DOJ Should Not Withhold Information From Defense in High-Profile Leak Case
Lawyers for Stephen Jin-Woo Kim, a former federal contractor employee accused of unlawfully disclosing sensitive information, recently filed a motion in the U.S. District Court for the District of Columbia criticizing the government’s withholding of information in the case and asking the court to order the government to produce the documents. The government should not be permitted to withhold this type of valuable, discoverable information from the defense in this “leak” case.
Kim was indicted in August 2010 with unlawfully disclosing national defense information to a reporter for a national news organization and making false statements to the FBI. If convicted, Kim faces up to 10 years in prison for unlawful disclosure of national defense information and up to five years in prison for making false statements. Kim was an employee of a federal contractor who was on detail at the State Department at the time of the alleged disclosure of classified information in June 2009.
Prosecutors in the case have said that Kim’s trial is not likely to occur until 2013.
According to the indictment, in June 2009, Kim knowingly and willfully disclosed to a national news reporter “Top Secret-Sensitive Compartmented Information” that concerned the military capabilities of a foreign nation and intelligence that “could be used to the injury of the United States.” The indictment further alleges that, in September 2009, Kim made false statements to the FBI when he denied having any contact with the reporter since a meeting in March 2009. The government alleges that he has had repeated contact with the reporter in the months following the meeting.
The indictment was part of a series of investigations by the federal government into unauthorized information leaks to media outlets during the Obama administration. After the announcement of the indictment, lawyers for Kim criticized the government for criminalizing an occurrence “that happens hundreds of times a day in Washington.”
Discovery in the case began in October 2010 and is continuing. Recently, without prior notice to defense counsel, the government filed a motion seeking the court’s permission to withhold otherwise discoverable classified information from defense counsel. In its motion, the government sought an ex parte review, even though lawyers for Kim all had security clearances and classified discovery had been ongoing for close to two years subject to a protective order. Counsel for Kim noted that over the past 22 months, the Department of Justice has produced over 3,000 pages of classified material to Kim’s legal team.

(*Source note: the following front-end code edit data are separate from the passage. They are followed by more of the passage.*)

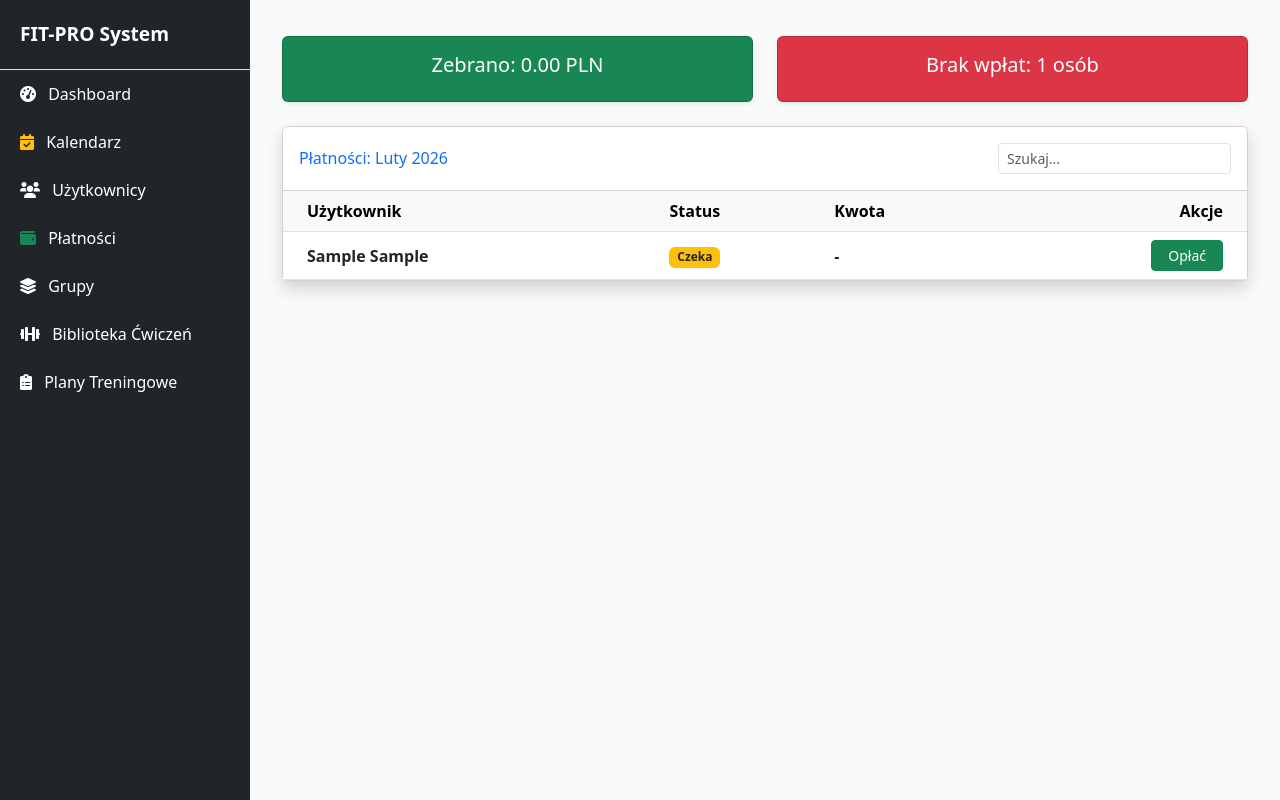
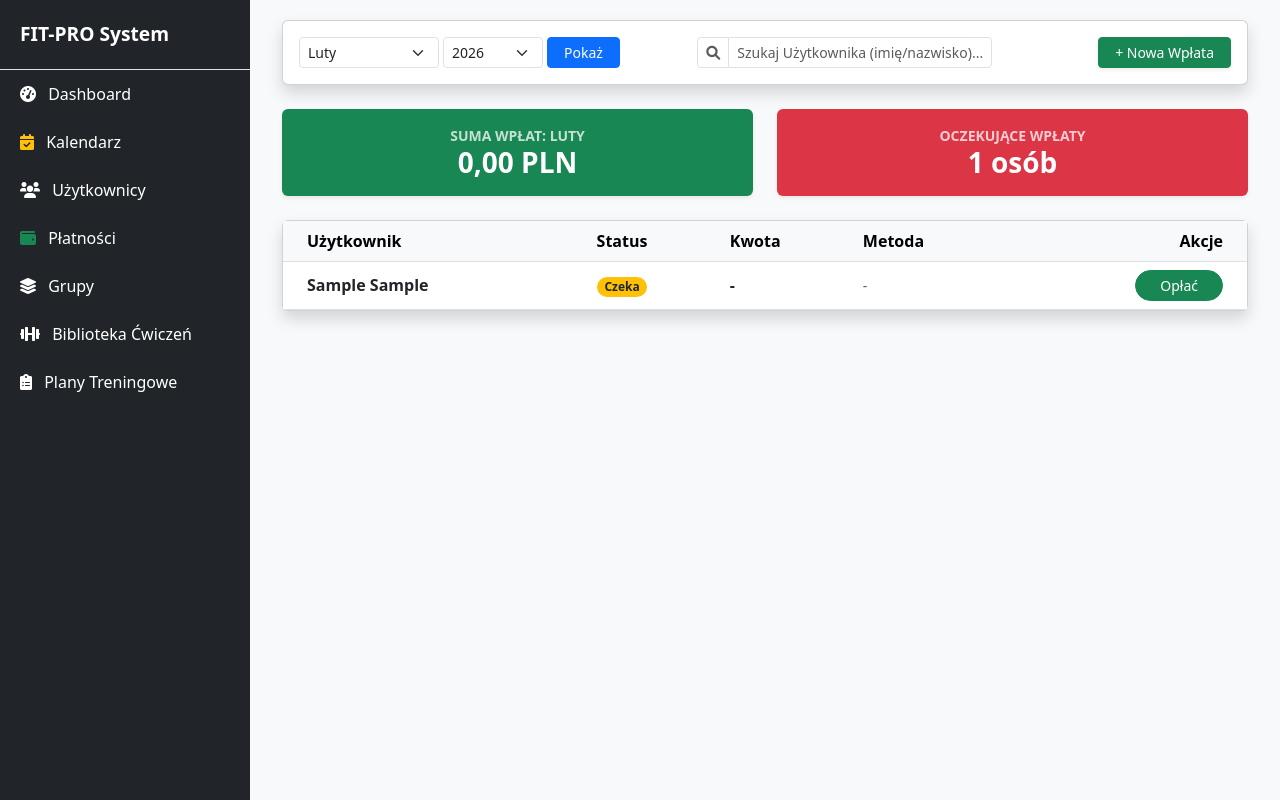
Before and after one commit to silu700/fit, a PHP site: page /payments/list.php in a window 1280 px wide. Run offline with PHP 8.4, Linux system fonts and the light colour scheme; tables that the repository leaves empty or names only in its code hold one stand-in row (values such as "Sample post"); some libraries are stand-ins or nearby versions.

Commit message:
Update list.php

```diff
--- a/payments/list.php
+++ b/payments/list.php
@@ -1,7 +1,12 @@
 <?php
+// Włączamy raportowanie błędów dla pewności
+ini_set('display_errors', 1);
+error_reporting(E_ALL);
+
 $root = dirname(__DIR__);
 require_once $root . '/config/db.php';
 
+// Parametry filtra
 $m = isset($_GET['m']) ? (int)$_GET['m'] : (int)date('n');
 $r = isset($_GET['r']) ? (int)$_GET['r'] : (int)date('Y');
 
@@ -30,50 +35,90 @@ include $root . '/includes/sidebar.php';
 ?>
 
 <div class="container-fluid">
-    <div class="row mb-4 mt-3">
-        <div class="col-md-6"><div class="card bg-success text-white p-3 shadow-sm text-center"><h5>Zebrano: <?= number_format($suma_wplat, 2) ?> PLN</h5></div></div>
-        <div class="col-md-6"><div class="card bg-danger text-white p-3 shadow-sm text-center"><h5>Brak wpłat: <?= $nieoplacone_count ?> osób</h5></div></div>
+    <div class="card shadow mb-4">
+        <div class="card-body">
+            <div class="row align-items-center">
+                <div class="col-md-5">
+                    <form class="d-flex align-items-center">
+                        <select name="m" class="form-select form-select-sm me-1" style="width: 140px;">
+                            <?php foreach($miesiace as $num => $name): ?>
+                                <option value="<?= $num ?>" <?= $m == $num ? 'selected' : '' ?>><?= $name ?></option>
+                            <?php endforeach; ?>
+                        </select>
+                        <select name="r" class="form-select form-select-sm me-1" style="width: 100px;">
+                            <?php foreach($lata as $rok): ?>
+                                <option value="<?= $rok ?>" <?= $rok == $r ? 'selected' : '' ?>><?= $rok ?></option>
+                            <?php endforeach; ?>
+                        </select>
+                        <button type="submit" class="btn btn-sm btn-primary px-3">Pokaż</button>
+                    </form>
+                </div>
+                <div class="col-md-4">
+                    <div class="input-group input-group-sm">
+                        <span class="input-group-text bg-white"><i class="fas fa-search text-muted"></i></span>
+                        <input type="text" id="liveSearch" class="form-control" placeholder="Szukaj Użytkownika (imię/nazwisko)...">
+                    </div>
+                </div>
+                <div class="col-md-3 text-end">
+                    <a href="add.php" class="btn btn-sm btn-success shadow-sm px-3">+ Nowa Wpłata</a>
+                </div>
+            </div>
+        </div>
+    </div>
+
+    <div class="row mb-4">
+        <div class="col-md-6">
+            <div class="card bg-success text-white shadow-sm p-3 text-center border-0">
+                <div class="small fw-bold opacity-75 text-uppercase">Suma wpłat: <?= $miesiace[$m] ?></div>
+                <div class="h3 mb-0 fw-bold"><?= number_format($suma_wplat, 2, ',', ' ') ?> PLN</div>
+            </div>
+        </div>
+        <div class="col-md-6">
+            <div class="card bg-danger text-white shadow-sm p-3 text-center border-0">
+                <div class="small fw-bold opacity-75 text-uppercase">Oczekujące wpłaty</div>
+                <div class="h3 mb-0 fw-bold"><?= $nieoplacone_count ?> osób</div>
+            </div>
+        </div>
     </div>
 
     <div class="card shadow mb-4">
-        <div class="card-header py-3 d-flex justify-content-between align-items-center bg-white">
-            <h6 class="m-0 font-weight-bold text-primary">Płatności: <?= $miesiace[$m] ?> <?= $r ?></h6>
-            <input type="text" id="liveSearch" class="form-control form-control-sm w-25" placeholder="Szukaj...">
-        </div>
         <div class="card-body p-0">
+            <div class="table-responsive">
                 <table class="table table-hover align-middle mb-0" id="paymentsTable">
                     <thead class="table-light">
                         <tr>
                             <th class="ps-4">Użytkownik</th>
                             <th>Status</th>
                             <th>Kwota</th>
+                            <th>Metoda</th>
                             <th class="text-end pe-4">Akcje</th>
                         </tr>
                     </thead>
                     <tbody>
                         <?php foreach ($list as $l): ?>
                         <tr class="payment-row">
-                        <td class="ps-4 user-name">
+                            <td class="ps-4 user-name-cell">
                                 <a href="../users/view.php?id=<?= $l['id'] ?>" class="text-decoration-none fw-bold text-dark">
                                     <?= htmlspecialchars($l['imie'] . ' ' . $l['nazwisko']) ?>
                                 </a>
                             </td>
                             <td>
-                            <span class="badge <?= $l['payment_id'] ? 'bg-success' : 'bg-warning text-dark' ?>">
+                                <span class="badge rounded-pill <?= $l['payment_id'] ? 'bg-success' : 'bg-warning text-dark' ?>">
                                     <?= $l['payment_id'] ? 'Opłacone' : 'Czeka' ?>
                                 </span>
                             </td>
-                        <td class="fw-bold"><?= $l['payment_id'] ? number_format($l['kwota'], 2) . ' PLN' : '-' ?></td>
+                            <td class="fw-bold text-dark"><?= $l['payment_id'] ? number_format($l['kwota'], 2, ',', ' ') . ' PLN' : '-' ?></td>
+                            <td class="small text-muted"><?= $l['metoda'] ?? '-' ?></td>
                             <td class="text-end pe-4">
                                 <?php if($l['payment_id']): ?>
-                                <div class="btn-group">
-                                    <a href="edit.php?id=<?= $l['payment_id'] ?>" class="btn btn-sm btn-outline-info"><i class="fas fa-edit"></i></a>
-                                    <button type="button" class="btn btn-sm btn-outline-danger delete-payment" data-id="<?= $l['payment_id'] ?>">
+                                    <div class="btn-group shadow-sm">
+                                        <a href="edit.php?id=<?= $l['payment_id'] ?>" class="btn btn-sm btn-outline-info" title="Edytuj"><i class="fas fa-edit"></i></a>
+                                        <button type="button" class="btn btn-sm btn-outline-danger delete-payment-btn" data-id="<?= $l['payment_id'] ?>" title="Usuń">
                                             <i class="fas fa-trash"></i>
                                         </button>
                                     </div>
                                 <?php else: ?>
-                                <a href="add.php?user_id=<?= $l['id'] ?>" class="btn btn-sm btn-success px-3">Opłać</a>
+                                    <a href="add.php?user_id=<?= $l['id'] ?>" class="btn btn-sm btn-success px-4 rounded-pill">Opłać</a>
                                 <?php endif; ?>
                             </td>
                         </tr>
@@ -83,40 +128,39 @@ include $root . '/includes/sidebar.php';
             </div>
         </div>
     </div>
+</div>
 
 <script src="https://cdn.jsdelivr.net/npm/sweetalert2@11"></script>
 <script>
 document.addEventListener('DOMContentLoaded', function() {
-    // 1. Obsługa usuwania
-    const deleteButtons = document.querySelectorAll('.delete-payment');
-    deleteButtons.forEach(btn => {
-        btn.addEventListener('click', function(e) {
-            e.preventDefault();
-            const id = this.getAttribute('data-id');
+    // 1. Obsługa nowoczesnego usuwania
+    document.querySelectorAll('.delete-payment-btn').forEach(button => {
+        button.addEventListener('click', function() {
+            const paymentId = this.getAttribute('data-id');
 
             Swal.fire({
-                title: 'Na pewno usunąć?',
-                text: "Nie odzyskasz tej wpłaty z bazy!",
+                title: 'Jesteś pewien?',
+                text: "Ta wpłata zostanie trwale usunięta z bazy.",
                 icon: 'warning',
                 showCancelButton: true,
                 confirmButtonColor: '#e74a3b',
                 cancelButtonColor: '#858796',
                 confirmButtonText: 'Tak, usuń!',
-                cancelButtonText: 'Anuluj'
+                cancelButtonText: 'Anuluj',
+                reverseButtons: true
             }).then((result) => {
                 if (result.isConfirmed) {
-                    // Sprawdzamy czy ścieżka jest dobra
-                    window.location.href = 'delete.php?id=' + id;
+                    window.location.href = 'delete.php?id=' + paymentId;
                 }
             });
         });
     });
 
-    // 2. Szukajka
+    // 2. Filtrowanie tabeli na żywo
     document.getElementById('liveSearch').addEventListener('keyup', function() {
         let val = this.value.toLowerCase();
         document.querySelectorAll('.payment-row').forEach(row => {
-            let name = row.querySelector('.user-name').innerText.toLowerCase();
+            let name = row.querySelector('.user-name-cell').innerText.toLowerCase();
             row.style.display = name.includes(val) ? '' : 'none';
         });
     });
@@ -124,14 +168,13 @@ document.addEventListener('DOMContentLoaded', function() {
 </script>
 
 <?php
-// 3. Powiadomienia po akcji
+// Powiadomienia SweetAlert po akcjach
 if(isset($_GET['msg'])) {
     $msg = $_GET['msg'];
     $icon = ($msg == 'deleted') ? 'info' : 'success';
-    $title = ($msg == 'deleted') ? 'Usunięto' : 'Sukces';
+    $title = ($msg == 'deleted') ? 'Usunięto' : 'Zapisano';
     echo "<script>Swal.fire({ icon: '$icon', title: '$title', timer: 1500, showConfirmButton: false });</script>";
 }
 ?>
 
-<?php include $root . '/includes/header.php'; ?>
 <?php include $root . '/includes/footer.php'; ?>
```
Lines whose indentation alone changed are shown as unchanged.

The government should not be permitted to withhold discoverable information without making a strong showing that there is a need to do so. Here, the government has made no showing and has “not provided defense counsel with any information about the nature or subject” of the information withheld, defense counsel say. Especially given the protective order and the security clearances of Kim’s counsel, it seems inexcusable to allow the government to continue to withhold information without justification.